━━ SOURCE INFORMATION

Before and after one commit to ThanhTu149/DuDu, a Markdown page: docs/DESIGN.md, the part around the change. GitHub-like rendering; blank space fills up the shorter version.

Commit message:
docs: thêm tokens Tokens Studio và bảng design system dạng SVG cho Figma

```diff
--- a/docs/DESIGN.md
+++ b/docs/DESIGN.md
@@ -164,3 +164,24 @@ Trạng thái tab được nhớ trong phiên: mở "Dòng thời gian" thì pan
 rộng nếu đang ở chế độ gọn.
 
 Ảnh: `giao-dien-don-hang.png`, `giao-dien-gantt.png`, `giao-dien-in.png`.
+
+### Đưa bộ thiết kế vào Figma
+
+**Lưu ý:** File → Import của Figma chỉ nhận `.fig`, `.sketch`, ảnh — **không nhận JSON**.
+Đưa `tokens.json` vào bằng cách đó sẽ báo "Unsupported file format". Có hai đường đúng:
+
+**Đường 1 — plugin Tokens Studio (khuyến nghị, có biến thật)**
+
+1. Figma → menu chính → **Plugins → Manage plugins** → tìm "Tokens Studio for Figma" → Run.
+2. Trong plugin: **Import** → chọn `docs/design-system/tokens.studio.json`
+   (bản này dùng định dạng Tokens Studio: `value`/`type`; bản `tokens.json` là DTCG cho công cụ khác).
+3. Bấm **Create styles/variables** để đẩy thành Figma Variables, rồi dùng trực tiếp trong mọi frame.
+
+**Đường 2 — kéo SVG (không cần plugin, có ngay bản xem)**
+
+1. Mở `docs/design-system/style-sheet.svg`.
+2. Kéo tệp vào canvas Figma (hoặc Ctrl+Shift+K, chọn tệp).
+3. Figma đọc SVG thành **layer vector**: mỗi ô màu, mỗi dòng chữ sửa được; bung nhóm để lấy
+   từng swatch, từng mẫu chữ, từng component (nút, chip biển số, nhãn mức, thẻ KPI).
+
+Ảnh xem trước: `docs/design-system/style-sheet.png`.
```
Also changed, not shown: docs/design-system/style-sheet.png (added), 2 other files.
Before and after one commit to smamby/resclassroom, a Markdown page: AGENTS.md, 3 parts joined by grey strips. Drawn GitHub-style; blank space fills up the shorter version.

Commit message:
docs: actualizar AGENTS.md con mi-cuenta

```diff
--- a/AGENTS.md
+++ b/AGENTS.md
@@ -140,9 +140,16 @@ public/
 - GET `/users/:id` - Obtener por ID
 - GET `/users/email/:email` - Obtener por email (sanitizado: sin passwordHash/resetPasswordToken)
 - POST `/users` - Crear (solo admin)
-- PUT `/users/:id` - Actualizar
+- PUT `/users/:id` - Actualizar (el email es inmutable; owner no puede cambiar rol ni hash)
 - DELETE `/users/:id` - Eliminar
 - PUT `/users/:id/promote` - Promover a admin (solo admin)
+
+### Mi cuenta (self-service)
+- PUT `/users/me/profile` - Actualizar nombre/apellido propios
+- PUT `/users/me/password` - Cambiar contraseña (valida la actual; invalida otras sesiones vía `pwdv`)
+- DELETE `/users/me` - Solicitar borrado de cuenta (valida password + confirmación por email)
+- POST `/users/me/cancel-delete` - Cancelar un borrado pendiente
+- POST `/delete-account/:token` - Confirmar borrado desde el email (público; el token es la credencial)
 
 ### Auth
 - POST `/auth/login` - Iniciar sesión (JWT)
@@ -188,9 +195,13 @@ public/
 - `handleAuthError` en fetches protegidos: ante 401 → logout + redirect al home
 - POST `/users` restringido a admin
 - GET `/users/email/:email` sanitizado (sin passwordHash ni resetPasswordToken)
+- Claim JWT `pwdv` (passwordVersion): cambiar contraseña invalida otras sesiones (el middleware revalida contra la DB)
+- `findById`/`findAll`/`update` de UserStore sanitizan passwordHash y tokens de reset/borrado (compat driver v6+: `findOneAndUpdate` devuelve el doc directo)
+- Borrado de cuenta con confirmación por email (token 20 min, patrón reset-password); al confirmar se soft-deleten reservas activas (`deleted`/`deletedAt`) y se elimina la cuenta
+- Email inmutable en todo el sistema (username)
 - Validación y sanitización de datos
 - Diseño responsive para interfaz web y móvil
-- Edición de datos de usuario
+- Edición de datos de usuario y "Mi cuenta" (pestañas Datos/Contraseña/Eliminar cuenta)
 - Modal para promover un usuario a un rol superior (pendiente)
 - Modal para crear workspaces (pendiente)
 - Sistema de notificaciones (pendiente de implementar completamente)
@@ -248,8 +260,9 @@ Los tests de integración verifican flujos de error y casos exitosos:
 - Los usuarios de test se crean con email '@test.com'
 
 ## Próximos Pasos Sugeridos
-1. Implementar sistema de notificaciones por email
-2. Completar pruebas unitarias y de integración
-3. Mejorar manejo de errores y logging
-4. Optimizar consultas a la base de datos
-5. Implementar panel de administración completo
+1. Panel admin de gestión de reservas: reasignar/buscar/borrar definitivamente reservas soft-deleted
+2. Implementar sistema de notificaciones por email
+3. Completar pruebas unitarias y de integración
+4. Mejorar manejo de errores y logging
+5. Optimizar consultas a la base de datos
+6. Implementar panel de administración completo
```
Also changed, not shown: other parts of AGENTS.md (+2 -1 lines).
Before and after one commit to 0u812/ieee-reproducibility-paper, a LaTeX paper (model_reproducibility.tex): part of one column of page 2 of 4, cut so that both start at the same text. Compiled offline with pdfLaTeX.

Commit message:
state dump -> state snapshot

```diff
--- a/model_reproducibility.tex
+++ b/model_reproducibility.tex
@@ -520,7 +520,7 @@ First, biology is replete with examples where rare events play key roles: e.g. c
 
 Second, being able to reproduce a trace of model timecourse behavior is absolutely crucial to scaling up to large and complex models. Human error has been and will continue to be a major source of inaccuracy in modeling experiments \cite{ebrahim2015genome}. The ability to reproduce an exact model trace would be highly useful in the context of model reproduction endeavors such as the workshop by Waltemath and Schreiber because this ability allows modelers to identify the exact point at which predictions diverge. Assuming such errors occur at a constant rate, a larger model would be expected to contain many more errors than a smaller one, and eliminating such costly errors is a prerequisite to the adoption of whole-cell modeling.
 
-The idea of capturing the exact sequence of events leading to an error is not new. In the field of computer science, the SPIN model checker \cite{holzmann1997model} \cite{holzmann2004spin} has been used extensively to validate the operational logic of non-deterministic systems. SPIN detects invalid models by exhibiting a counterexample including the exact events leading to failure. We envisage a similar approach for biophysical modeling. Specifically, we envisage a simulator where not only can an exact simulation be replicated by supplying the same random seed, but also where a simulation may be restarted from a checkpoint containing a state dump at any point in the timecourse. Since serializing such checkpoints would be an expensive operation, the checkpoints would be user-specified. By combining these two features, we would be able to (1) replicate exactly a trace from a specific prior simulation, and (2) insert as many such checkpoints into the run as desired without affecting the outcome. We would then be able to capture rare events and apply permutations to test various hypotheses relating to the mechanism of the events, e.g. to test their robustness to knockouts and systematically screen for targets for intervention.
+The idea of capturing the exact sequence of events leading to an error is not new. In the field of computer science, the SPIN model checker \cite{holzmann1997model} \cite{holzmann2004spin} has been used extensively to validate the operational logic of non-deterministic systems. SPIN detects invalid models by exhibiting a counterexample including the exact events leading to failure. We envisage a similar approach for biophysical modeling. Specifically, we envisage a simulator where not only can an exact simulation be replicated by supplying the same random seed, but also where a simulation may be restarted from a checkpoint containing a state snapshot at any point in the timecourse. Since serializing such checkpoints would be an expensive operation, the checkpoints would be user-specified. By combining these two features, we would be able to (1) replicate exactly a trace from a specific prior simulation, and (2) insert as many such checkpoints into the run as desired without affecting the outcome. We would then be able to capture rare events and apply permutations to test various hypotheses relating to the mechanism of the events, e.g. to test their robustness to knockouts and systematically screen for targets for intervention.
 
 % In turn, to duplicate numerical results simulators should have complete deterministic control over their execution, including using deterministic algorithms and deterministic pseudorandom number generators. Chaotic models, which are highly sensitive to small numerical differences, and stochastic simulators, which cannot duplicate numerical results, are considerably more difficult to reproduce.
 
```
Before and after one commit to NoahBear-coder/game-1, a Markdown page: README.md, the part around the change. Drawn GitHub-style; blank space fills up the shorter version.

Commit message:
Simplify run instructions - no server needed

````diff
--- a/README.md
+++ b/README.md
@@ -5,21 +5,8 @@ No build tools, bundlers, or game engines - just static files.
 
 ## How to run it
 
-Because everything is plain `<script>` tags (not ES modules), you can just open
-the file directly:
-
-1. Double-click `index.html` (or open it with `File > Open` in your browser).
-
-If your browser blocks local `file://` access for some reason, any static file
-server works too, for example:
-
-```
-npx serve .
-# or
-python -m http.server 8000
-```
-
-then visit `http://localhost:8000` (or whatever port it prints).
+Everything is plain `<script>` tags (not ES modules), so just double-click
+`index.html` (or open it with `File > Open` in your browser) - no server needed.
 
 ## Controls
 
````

━━━━

WORK ORDER: Only lines with the word "datos" are wanted; pull each of them from the records.

ANSWER TO THIS EXERCISE:
 - Validación y sanitización de datos
-- Edición de datos de usuario
+- Edición de datos de usuario y "Mi cuenta" (pestañas Datos/Contraseña/Eliminar cuenta)
-4. Optimizar consultas a la base de datos
+5. Optimizar consultas a la base de datos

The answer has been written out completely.